The task:
Among the records that follow, how many lines contain the word "graphs"? Give the number and no other words.

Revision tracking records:

☆ ☆ ☆ ☆

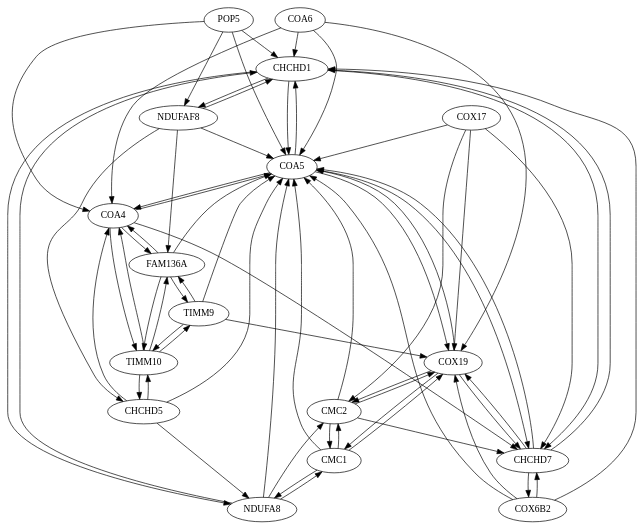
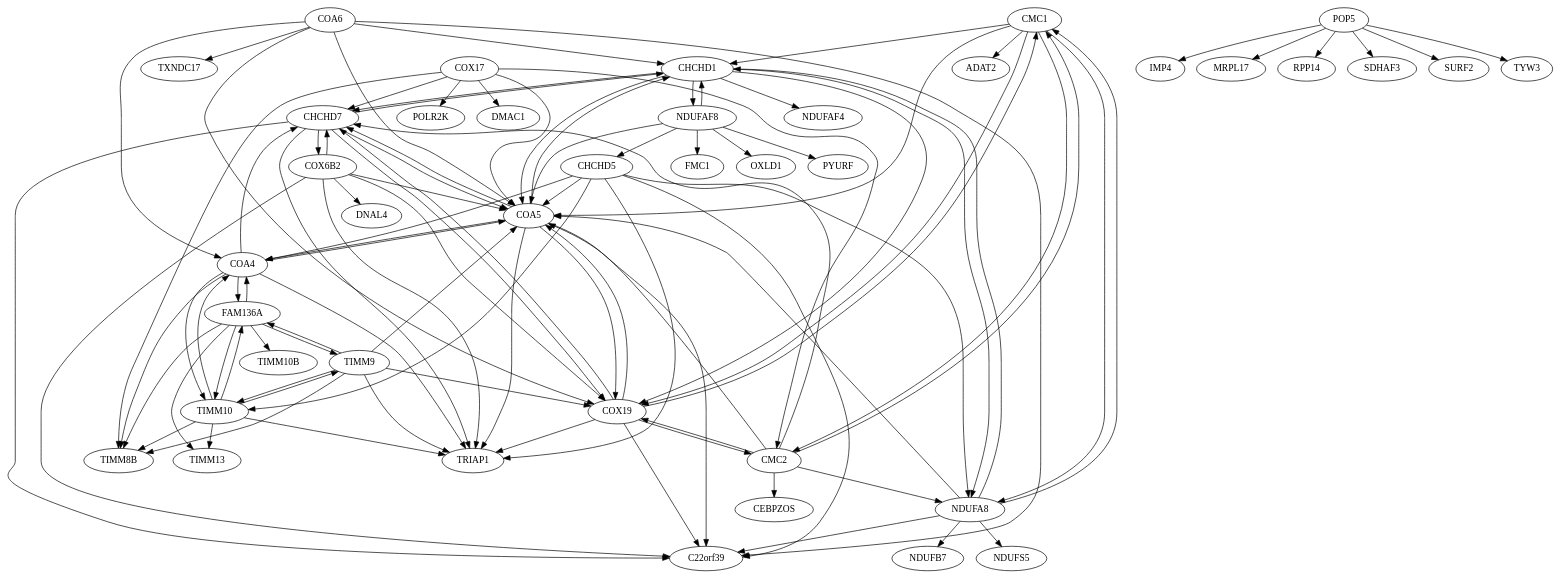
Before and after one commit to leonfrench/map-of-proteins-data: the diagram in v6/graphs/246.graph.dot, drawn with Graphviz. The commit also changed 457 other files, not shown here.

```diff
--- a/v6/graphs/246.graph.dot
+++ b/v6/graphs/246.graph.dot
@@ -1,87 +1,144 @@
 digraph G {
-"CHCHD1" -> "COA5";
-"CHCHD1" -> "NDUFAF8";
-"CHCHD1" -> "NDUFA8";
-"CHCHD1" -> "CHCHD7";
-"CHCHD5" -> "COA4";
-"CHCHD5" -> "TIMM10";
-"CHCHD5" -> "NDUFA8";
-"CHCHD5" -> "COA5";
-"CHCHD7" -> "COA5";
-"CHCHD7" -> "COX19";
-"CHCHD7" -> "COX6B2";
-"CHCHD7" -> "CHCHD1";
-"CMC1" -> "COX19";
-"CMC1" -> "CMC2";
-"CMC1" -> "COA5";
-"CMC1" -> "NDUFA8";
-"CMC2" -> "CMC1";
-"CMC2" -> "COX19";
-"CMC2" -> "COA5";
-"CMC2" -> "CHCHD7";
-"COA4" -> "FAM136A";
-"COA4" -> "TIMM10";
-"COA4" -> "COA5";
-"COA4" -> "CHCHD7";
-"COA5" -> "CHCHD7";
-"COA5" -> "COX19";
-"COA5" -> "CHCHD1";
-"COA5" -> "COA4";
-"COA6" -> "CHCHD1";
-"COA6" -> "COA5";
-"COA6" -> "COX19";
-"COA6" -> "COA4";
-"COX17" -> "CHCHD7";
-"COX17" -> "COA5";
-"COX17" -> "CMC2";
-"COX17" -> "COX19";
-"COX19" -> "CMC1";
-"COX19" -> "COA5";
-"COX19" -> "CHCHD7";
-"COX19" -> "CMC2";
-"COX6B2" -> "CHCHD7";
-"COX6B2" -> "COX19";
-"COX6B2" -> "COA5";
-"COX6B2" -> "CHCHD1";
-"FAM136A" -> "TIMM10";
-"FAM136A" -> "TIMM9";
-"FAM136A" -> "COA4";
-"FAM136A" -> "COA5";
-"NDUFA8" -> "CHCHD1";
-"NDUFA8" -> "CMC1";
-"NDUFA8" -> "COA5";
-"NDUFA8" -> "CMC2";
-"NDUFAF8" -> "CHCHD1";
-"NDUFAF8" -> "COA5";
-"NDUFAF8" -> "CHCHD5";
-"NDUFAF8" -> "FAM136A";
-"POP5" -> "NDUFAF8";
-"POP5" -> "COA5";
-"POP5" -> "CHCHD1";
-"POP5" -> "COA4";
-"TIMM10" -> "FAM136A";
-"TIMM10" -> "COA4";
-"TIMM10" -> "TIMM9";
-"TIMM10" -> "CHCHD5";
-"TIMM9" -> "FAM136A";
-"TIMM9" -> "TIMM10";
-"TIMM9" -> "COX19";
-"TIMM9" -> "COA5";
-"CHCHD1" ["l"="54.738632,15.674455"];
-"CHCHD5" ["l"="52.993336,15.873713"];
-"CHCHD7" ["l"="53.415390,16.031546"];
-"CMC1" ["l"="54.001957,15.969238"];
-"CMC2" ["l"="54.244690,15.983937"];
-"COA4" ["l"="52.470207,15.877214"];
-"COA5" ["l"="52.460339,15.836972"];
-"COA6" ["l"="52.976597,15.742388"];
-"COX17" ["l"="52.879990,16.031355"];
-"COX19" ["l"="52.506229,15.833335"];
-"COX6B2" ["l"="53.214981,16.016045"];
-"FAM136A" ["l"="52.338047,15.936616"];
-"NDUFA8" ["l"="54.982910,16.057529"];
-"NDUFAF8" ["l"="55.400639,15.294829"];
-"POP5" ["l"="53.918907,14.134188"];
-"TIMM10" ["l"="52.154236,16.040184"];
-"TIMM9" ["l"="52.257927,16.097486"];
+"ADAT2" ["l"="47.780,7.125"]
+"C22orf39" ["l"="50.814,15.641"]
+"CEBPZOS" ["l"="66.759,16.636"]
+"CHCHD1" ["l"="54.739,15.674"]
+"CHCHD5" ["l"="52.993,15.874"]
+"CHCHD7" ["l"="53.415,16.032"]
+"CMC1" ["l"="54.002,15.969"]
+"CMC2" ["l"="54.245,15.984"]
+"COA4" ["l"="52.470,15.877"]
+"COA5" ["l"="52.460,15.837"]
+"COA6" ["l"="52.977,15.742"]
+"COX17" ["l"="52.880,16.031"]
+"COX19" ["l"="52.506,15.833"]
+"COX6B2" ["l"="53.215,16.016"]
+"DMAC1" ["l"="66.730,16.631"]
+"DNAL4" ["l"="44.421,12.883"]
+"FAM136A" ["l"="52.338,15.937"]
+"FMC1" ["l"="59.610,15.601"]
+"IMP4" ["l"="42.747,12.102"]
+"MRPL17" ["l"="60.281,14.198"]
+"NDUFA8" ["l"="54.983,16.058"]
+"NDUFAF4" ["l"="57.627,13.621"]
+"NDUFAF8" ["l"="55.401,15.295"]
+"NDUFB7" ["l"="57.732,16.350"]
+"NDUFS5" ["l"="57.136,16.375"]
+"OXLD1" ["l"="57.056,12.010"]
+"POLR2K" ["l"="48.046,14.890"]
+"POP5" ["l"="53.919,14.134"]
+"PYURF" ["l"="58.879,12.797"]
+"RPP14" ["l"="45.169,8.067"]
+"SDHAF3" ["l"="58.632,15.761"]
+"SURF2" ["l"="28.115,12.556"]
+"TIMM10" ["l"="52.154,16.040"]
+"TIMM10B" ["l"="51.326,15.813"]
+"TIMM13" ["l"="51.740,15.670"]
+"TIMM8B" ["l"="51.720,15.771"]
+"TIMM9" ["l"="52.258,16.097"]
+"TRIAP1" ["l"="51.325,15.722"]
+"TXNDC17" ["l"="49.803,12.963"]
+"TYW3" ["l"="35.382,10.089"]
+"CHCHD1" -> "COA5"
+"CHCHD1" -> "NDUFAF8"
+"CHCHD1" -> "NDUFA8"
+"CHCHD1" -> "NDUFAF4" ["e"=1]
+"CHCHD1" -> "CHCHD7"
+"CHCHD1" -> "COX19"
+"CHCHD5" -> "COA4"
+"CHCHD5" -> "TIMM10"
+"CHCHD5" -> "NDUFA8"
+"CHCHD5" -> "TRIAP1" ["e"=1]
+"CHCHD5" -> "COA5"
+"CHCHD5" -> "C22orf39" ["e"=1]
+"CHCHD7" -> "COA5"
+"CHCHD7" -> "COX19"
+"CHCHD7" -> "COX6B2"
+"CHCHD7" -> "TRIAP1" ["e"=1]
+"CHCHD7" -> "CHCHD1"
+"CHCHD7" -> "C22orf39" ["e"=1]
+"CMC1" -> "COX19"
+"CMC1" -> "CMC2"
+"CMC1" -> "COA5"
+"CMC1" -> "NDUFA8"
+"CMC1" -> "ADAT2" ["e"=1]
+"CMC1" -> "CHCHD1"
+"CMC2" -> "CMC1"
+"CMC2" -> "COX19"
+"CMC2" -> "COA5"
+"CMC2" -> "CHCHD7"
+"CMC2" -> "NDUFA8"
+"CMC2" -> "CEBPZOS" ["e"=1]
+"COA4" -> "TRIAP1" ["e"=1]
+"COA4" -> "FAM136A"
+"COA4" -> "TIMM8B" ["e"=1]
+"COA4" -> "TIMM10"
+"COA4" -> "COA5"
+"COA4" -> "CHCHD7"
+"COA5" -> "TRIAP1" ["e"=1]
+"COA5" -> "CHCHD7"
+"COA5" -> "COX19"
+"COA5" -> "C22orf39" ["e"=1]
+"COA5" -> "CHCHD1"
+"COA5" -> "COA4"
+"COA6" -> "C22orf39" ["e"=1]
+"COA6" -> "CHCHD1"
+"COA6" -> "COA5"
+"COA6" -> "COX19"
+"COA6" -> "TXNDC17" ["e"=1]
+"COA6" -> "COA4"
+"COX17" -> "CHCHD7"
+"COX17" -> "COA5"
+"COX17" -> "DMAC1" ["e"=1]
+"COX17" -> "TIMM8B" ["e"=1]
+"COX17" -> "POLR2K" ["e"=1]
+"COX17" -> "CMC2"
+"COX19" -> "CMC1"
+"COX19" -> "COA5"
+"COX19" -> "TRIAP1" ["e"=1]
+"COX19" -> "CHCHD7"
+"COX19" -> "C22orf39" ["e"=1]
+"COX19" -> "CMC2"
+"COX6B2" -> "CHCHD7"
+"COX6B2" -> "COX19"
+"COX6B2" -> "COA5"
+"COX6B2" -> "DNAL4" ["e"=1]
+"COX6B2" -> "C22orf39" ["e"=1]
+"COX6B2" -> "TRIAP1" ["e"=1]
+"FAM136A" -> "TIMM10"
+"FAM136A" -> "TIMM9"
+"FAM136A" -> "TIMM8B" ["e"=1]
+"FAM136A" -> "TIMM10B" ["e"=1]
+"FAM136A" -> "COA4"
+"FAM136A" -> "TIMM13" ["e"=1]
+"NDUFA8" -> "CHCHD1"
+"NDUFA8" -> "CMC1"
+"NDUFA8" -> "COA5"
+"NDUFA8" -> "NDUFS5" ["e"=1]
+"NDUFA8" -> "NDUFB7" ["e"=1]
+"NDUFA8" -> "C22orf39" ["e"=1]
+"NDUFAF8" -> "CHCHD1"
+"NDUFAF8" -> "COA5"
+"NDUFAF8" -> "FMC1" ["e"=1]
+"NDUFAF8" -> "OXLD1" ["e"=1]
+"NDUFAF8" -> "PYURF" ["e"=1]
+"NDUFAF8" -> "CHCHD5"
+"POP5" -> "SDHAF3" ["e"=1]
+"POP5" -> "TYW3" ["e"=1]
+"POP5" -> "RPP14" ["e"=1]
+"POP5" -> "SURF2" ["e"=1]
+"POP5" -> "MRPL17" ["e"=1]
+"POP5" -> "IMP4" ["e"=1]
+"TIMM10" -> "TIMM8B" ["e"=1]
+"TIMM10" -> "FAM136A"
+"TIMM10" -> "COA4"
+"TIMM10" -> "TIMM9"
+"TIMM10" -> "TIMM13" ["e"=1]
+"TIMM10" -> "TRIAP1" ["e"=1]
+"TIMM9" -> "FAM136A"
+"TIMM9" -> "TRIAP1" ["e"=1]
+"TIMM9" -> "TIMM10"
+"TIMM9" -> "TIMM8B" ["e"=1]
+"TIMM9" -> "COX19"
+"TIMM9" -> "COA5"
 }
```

☆ ☆ ☆ ☆

Response box:
3